Entries taken from a collection:
- - - -
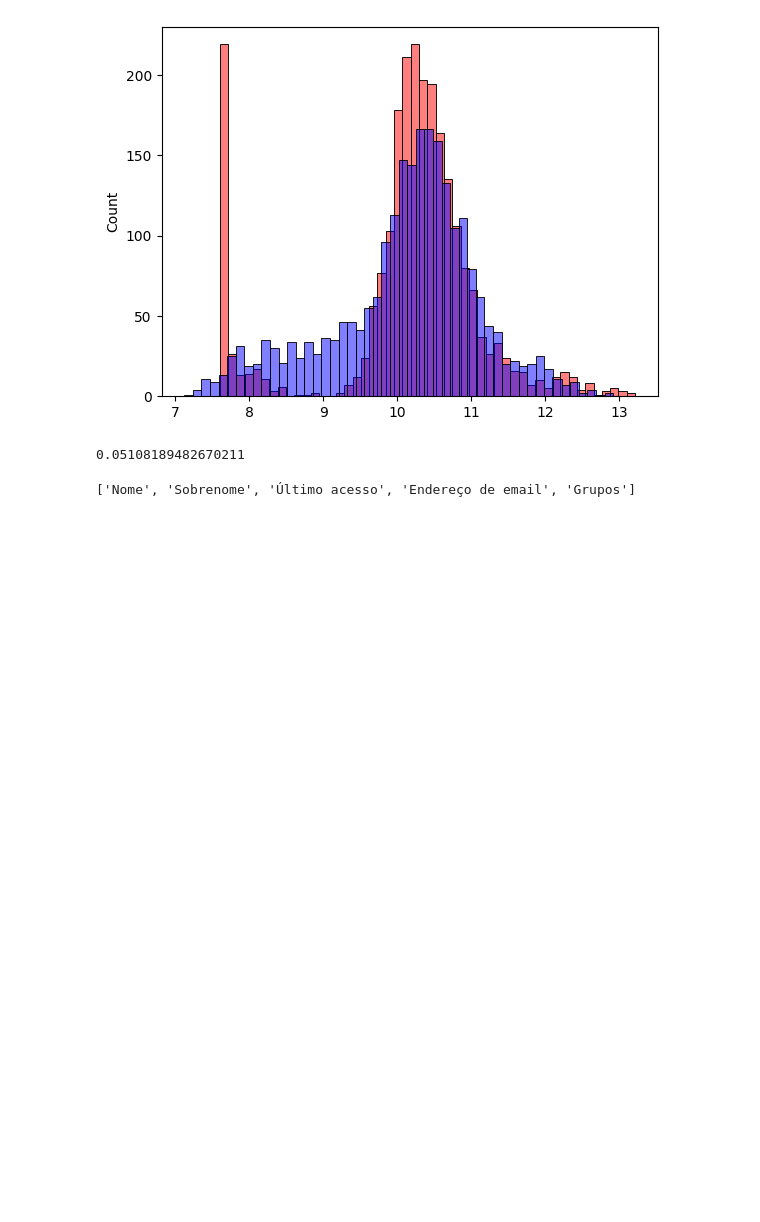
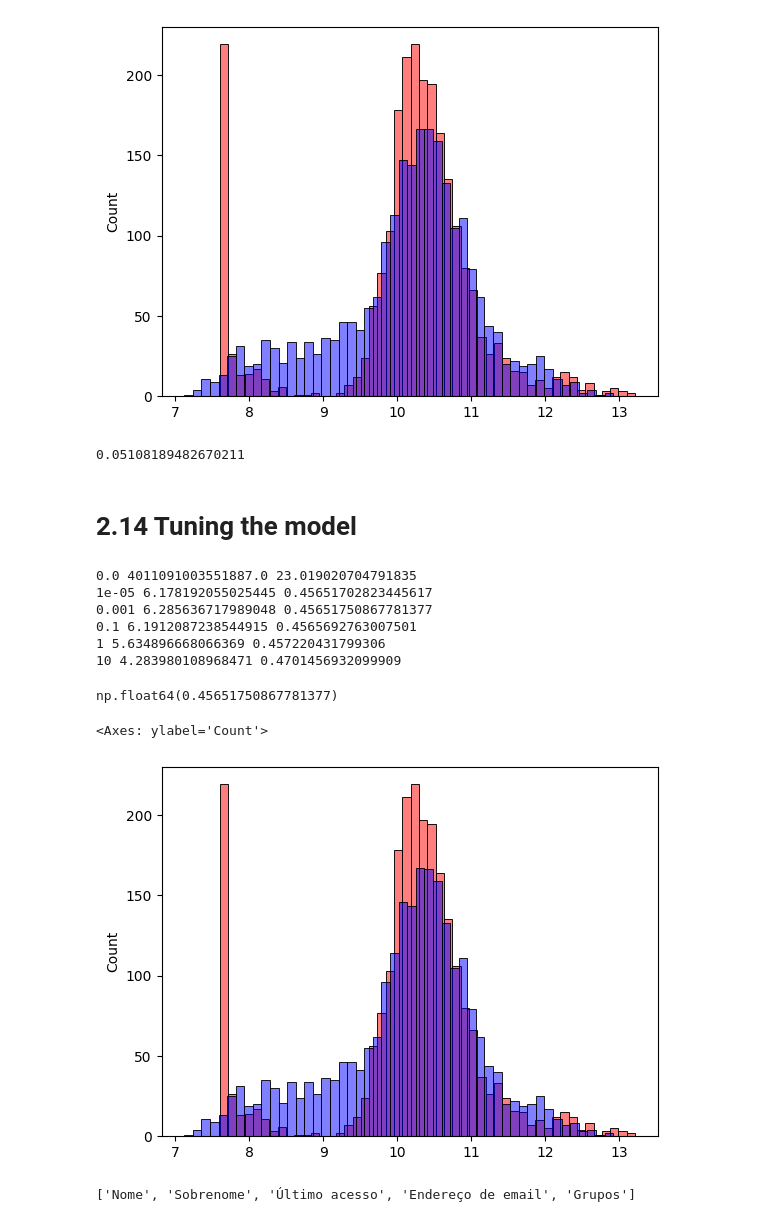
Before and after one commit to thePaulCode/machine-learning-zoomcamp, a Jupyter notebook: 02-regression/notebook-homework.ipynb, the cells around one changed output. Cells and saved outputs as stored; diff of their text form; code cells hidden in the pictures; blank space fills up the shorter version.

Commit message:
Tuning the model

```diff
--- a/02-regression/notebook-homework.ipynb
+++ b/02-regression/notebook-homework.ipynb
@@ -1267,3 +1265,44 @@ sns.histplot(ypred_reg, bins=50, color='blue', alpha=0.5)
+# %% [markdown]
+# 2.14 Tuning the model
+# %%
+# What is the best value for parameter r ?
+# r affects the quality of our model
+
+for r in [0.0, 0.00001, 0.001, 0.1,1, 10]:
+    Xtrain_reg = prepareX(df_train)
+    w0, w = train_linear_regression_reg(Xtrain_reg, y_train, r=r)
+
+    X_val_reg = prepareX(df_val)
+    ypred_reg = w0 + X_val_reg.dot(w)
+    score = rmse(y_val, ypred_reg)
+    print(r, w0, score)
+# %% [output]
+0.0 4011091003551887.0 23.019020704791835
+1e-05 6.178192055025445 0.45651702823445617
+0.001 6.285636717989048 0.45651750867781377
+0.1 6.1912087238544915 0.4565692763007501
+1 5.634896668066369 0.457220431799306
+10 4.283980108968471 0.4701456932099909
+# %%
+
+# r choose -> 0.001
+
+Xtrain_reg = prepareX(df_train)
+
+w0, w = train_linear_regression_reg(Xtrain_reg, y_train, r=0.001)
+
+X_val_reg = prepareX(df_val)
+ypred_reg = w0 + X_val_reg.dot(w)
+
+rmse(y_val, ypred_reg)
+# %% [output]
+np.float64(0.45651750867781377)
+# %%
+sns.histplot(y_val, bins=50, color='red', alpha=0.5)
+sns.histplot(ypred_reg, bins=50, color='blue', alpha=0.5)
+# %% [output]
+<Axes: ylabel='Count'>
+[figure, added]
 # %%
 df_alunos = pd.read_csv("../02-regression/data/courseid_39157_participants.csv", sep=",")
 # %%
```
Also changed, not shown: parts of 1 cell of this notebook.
- - - -
DIRECTIONS:
Each line of the data that has the string "histplot" should be returned.

TASK ANSWER:
@@ -1267,3 +1265,44 @@ sns.histplot(ypred_reg, bins=50, color='blue', alpha=0.5)
+sns.histplot(y_val, bins=50, color='red', alpha=0.5)
+sns.histplot(ypred_reg, bins=50, color='blue', alpha=0.5)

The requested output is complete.